Consider the following ways alcohol and hair loss correlate:
Alcohol contains empty calories. Notwithstanding red wine, which in moderation is shown to reduce your risk of heart disease and stroke, most cocktails and boozy beverages offer zero nutritional benefits. If you drink these empty calories as a substitute for vitamin-packed foods, usually as an attempt to curb weight gain or to feel alcohol’s effects faster, you could suffer serious malnutrition. Both micronutrients (vitamins and minerals) and macronutrients (proteins, fats and carbohydrates) are essential for scalp and hair health. B vitamins, for instance, energize the body and produce red bloods which keep hair thick and shiny. Alcohol actively burns these B vitamins – particularly B-1, or thiamin.¹
Regular, heavy drinking counteracts your ability to absorb other necessary nutrients by damaging the walls of the stomach, increasing acid production and decreasing digestive enzymes. Your liver also uses nutrients to metabolize alcohol. Finally, because it acts as a diuretic, zinc, magnesium and potassium levels drop with heavy drinking. Regular functions, including hair growth, are put on hold when your body is low on essential nourishment.
Stress-induced hair loss, also called telogen effluvium (TE), is the body’s reaction to shock. Your hair grows and sheds in cycles, and when TE strikes, hair follicles essentially “shut down” and fail to replenish everyday shedding. TE often manifests a few months after a death in the family, loss of a job or divorce. But everyday stress, anxiety and depression contributes to long-term TE hair loss.
How does TE and stress related to alcohol? Everyday drinking takes a massive toll on your nervous system, often leading to panic attacks or emotional breakdowns. Those who engage in binge drinking strictly on the weekends can also suffer emotional distress for weeks – even when they aren’t actively consuming alcohol.

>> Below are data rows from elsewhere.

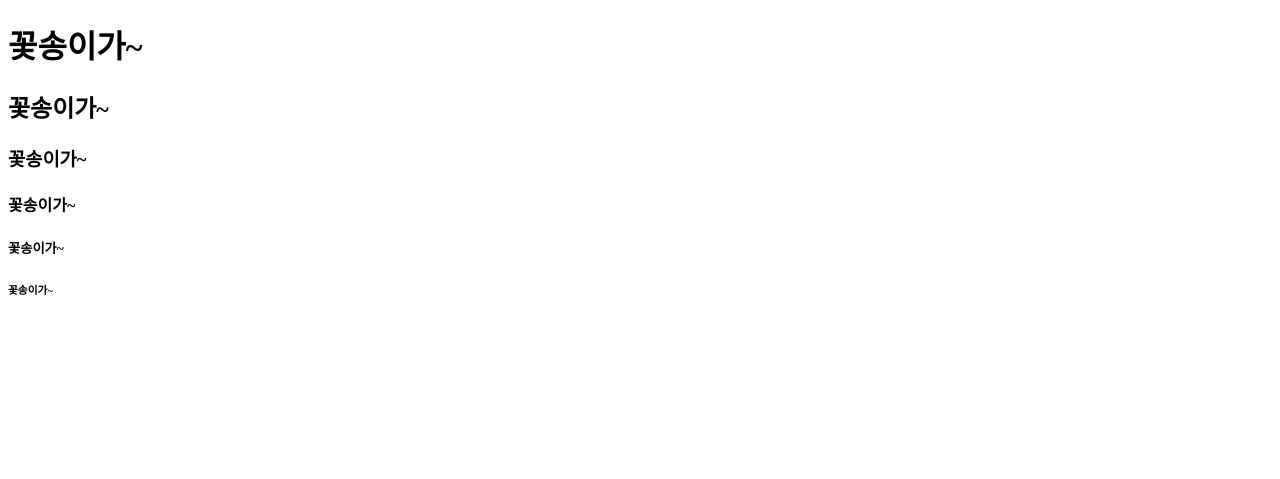
Repository: blinggg/html_git
Page: 0406/ex0406/WebContent/practice.html
The author's editor kept a copy of each file at every save. The page is drawn from the files as they stood at one save, then again after the next save.
The browser window is 1280 px wide. The pictures show the whole page.

Above is the page before, as saved 2020-04-06 04:35:25.

### 0406/ex0406/WebContent/practice.html
<!DOCTYPE html>
<html>
<head>
<meta charset="UTF-8">
<title>혼자 연습하기</title>
</head>
<body>
	<h1>꽃송이가~</h1>
	<h2>꽃송이가~</h2>
	<h3>꽃송이가~</h3>
	<h4>꽃송이가~</h4>
	<h5>꽃송이가~</h5>
	<h6>꽃송이가~</h6>

</body>
</html>

After the next save:
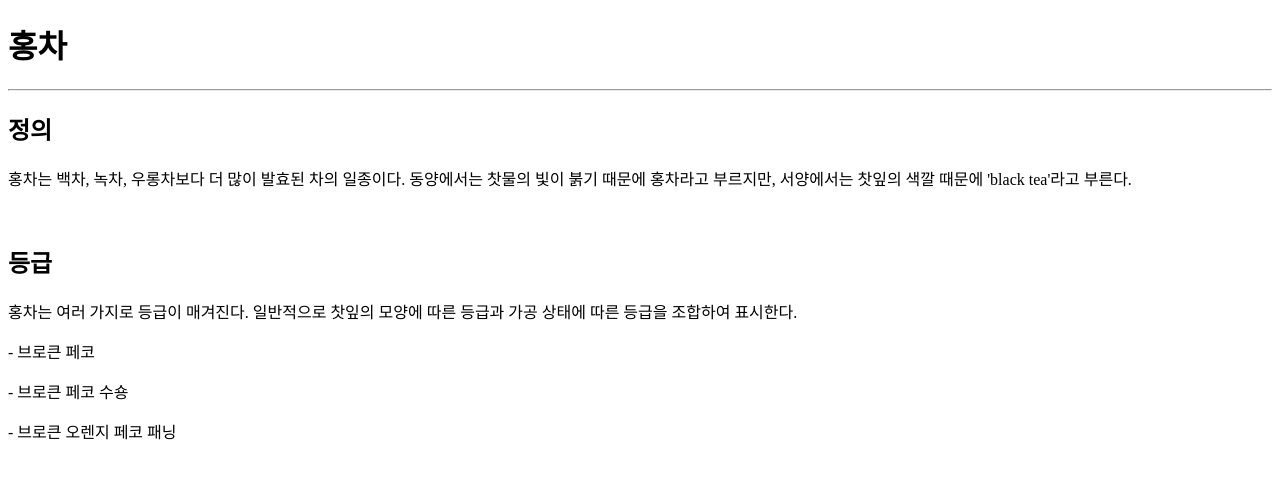
Saved 12 min 12 s later.
--- a/0406/ex0406/WebContent/practice.html
+++ b/0406/ex0406/WebContent/practice.html
@@ -5,12 +5,16 @@
 <title>혼자 연습하기</title>
 </head>
 <body>
-	<h1>꽃송이가~</h1>
-	<h2>꽃송이가~</h2>
-	<h3>꽃송이가~</h3>
-	<h4>꽃송이가~</h4>
-	<h5>꽃송이가~</h5>
-	<h6>꽃송이가~</h6>
-
+	<h1>홍차</h1>
+	<hr/>
+	<h2>정의</h2>
+	<p>
+	홍차는 백차, 녹차, 우롱차보다 더 많이 발효된 차의 일종이다. 동양에서는 찻물의 빛이 붉기 때문에 홍차라고 부르지만, 서양에서는 찻잎의 색깔 때문에 'black tea'라고 부른다.</p>
+	<br/>
+ <h2>등급</h2>
+ <p>홍차는 여러 가지로 등급이 매겨진다. 일반적으로 찻잎의 모양에 따른 등급과 가공 상태에 따른 등급을 조합하여 표시한다.</p>
+ <p>- 브로큰 페코</p>
+ <p>- 브로큰 페코 수숑</p>
+ <p>- 브로큰 오렌지 페코 패닝</p>
 </body>
 </html>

When misused, alcohol instigates ongoing worry, shame, embarrassment and mental anguish. These side effects are the primary instigators of ongoing TE.
Alcohol is prevalent in society and hard to avoid in social situations. But, drinking in moderation eliminates your risk of alcohol-induced hair loss, along with other illnesses like fatty liver and cirrhosis. According to the Centers for Disease Control and Prevention, moderate drinking is defined as one drink per day for women and two drinks per day for men.²
If you believe you suffer from uncontrolled drinking or a preoccupation with alcohol, you might be an alcoholic. Talk with your physician about treatments such as rehabilitation, counseling and local meetings.